The Key to Surviving Thanksgiving

the drunken cyclist | By Jeffrey M. Kralik, Ph.D. –

As almost all of you realize, Thanksgiving is just a few days away, and that presents a host of different emotions. For many (most?) it represents what it is “supposed” to be: a day of thanks punctuated by a fabulous meal.

For others, it is certainly a day that delivers angst, at best, and at worst, downright dread. Dread since Thanksgiving for many is a poorly thought-out holiday. It is unlike any other holiday since it is on a Thursday every year, which for everyone fortunate enough not to work in retail, it means it is an automatic four-day weekend. Every year.

Sure, depending on when they fall, other holidays can turn into four-day weekends, but Thanksgiving has it every single year. Now, if you are one of the really lucky few to actually enjoy spending time with your family, Thanksgiving might actually be seen as too short. But for an ever-growing segment of the population, Thanksgiving represents four days of anxiety, stress, even hell.

There are many reasons to abhor Thanksgiving: congested roads, price-gouging by airlines, exceedingly dry turkey, the Detroit Lions, I could go on, but I won’t. But for some wine geeks, it has always been wine.

Yes, you read that right, some wine nerds actually dislike Thanksgiving because of wine.

Objectively speaking, Thanksgiving should be the Super Bowl of sorts for wine geeks; there are so many flavors on the table that it requires several different wines – a wine pairing task that gets wine dorks all excited.

Ah, but if it were only that simple.

A “Normal” Pour

One of the, if not the, largest goals for the wine geek is to share a wine with someone who will appreciate the wine. They do not have to be a fellow wine geek; they do not even have to know the difference between Cabernet Sauvignon and Sauvignon Blanc.  But the geek hopes that they will at least recognize that the wine is good.

But for every relative that might appreciate his or her wine, the wine geek has two or three that are usually clueless when it comes to fermented grape juice.  And let’s face it: It’s usually a brother-in-law.

They all know that the wine geek is going to bring “something good” to Thanksgiving, and they apparently think, “Well, if it’s ‘good,’ I need to have a sheet-ton of it!”

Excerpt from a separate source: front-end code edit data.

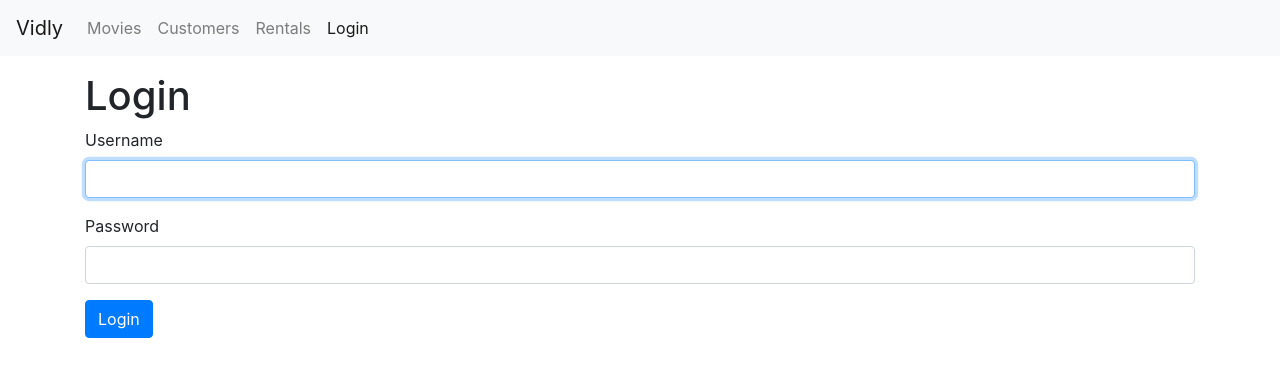
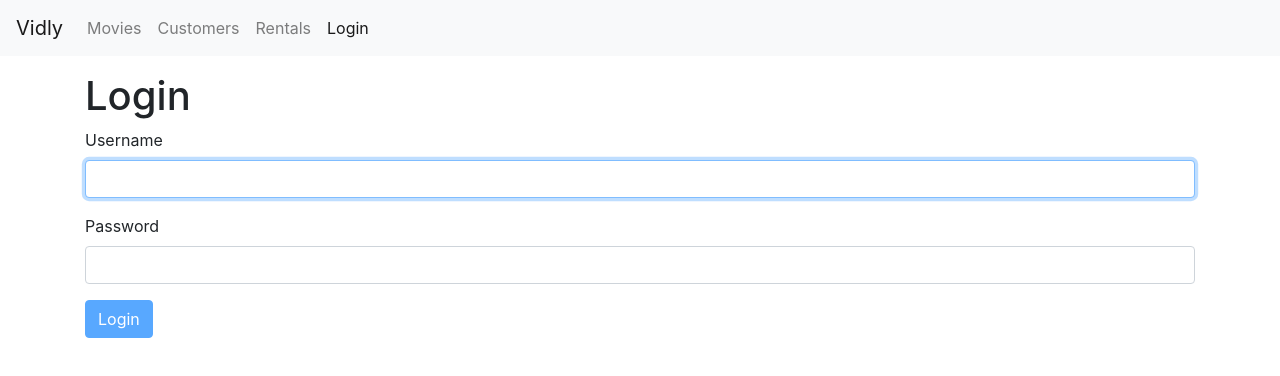
Before and after one commit to rvd2pwipwip/vidly, a React (Create React App) app: page /login in a window 1280 px wide. Shown: the top 376 px of the page. Built offline with nearby package versions, Linux system fonts and the light colour scheme.

Commit message:
video17 validating field and disabling submit

```diff
--- a/src/components/LoginForm.jsx
+++ b/src/components/LoginForm.jsx
@@ -42,15 +42,11 @@
 
   validateProperty = ({ name, value }) => {
     //validate each input
-    //desrtuctured input.name and input.value
-    if (name === "username") {
-      if (value.trim() === "") return "Username is required";
-      // ...
-    }
-    if (name === "password") {
-      if (value.trim() === "") return "Password is required";
-      // ...
-    }
+    //destructured input.name and input.value
+    const obj = { [name]: value };
+    const schema = { [name]: this.schema[name] };
+    const { error } = Joi.validate(obj, schema);
+    return error ? error.details[0].message : null;
   };
 
   handleChange = ({ currentTarget: input }) => {
@@ -87,7 +83,9 @@
             onChange={this.handleChange}
             error={errors.password}
           />
-          <button className="btn btn-primary">Login</button>
+          <button disabled={this.validate()} className="btn btn-primary">
+            Login
+          </button>
         </form>
       </>
     );
```
Also changed, not shown: 1 other file (tests, documents, lock files or other folders).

No, they have no idea why it’s “good,” but they figure they better fill their glass with the stuff before it’s all gone.

The “Brother-in-Law” Pour

This precise scenario played out for me more than once with my family, each time when I had returned home with perfectly aged Burgundies, both red and white.  I watched in horror as a brother-in-law (who has since been divorced from my sister, thankfully), filled his wine glass as if he were pouring a beer, took one sip, then left the glass, never revisiting the wine again.

I sat there befuddled and calculated that there was about $83.29 of wine just sitting there, waiting to be poured down the drain. At that moment, I realized it was my fault that the tragedy had unfolded thusly. I was trying to impress people with beautiful wines, and they could not care any less. Thus, like most wine geeks out there, I realized that Thanksgiving is not about the wine. At all. So, get over it.

Don’t get me wrong, wine geeks are still expected to bring wine, but no matter what they bring, their relatives will simply assume it’s “good.”

My advice? Don’t be a moron: Bring some inexpensive wines since most of it will end up going down the drain. Still, it should be palatable since you are going to have to drink it, too. The hiding the good bottle for yourself while serving up plonk to the rest does not work – trust me.

A few inexpensive, but good, wine suggestions for turkey day:


Gruet Brut and Brut Rosé ($15): Both are great.  Grab the Rosé if you can find it since pink is more festive.


Mezzacorona Pinot Grigio ($8): Light and crisp, always a fav.

Rodney Strong Chalk Hill Chardonnay ($15): Creamy and delicious, short of oaky and buttery.


Cecchi Chianti Classico ($15): Always stellar and underpriced.

Georges Dubœuf Beaujolais Nouveau: A good, fruity, fun wine that is meant to be consumed at Thanksgiving!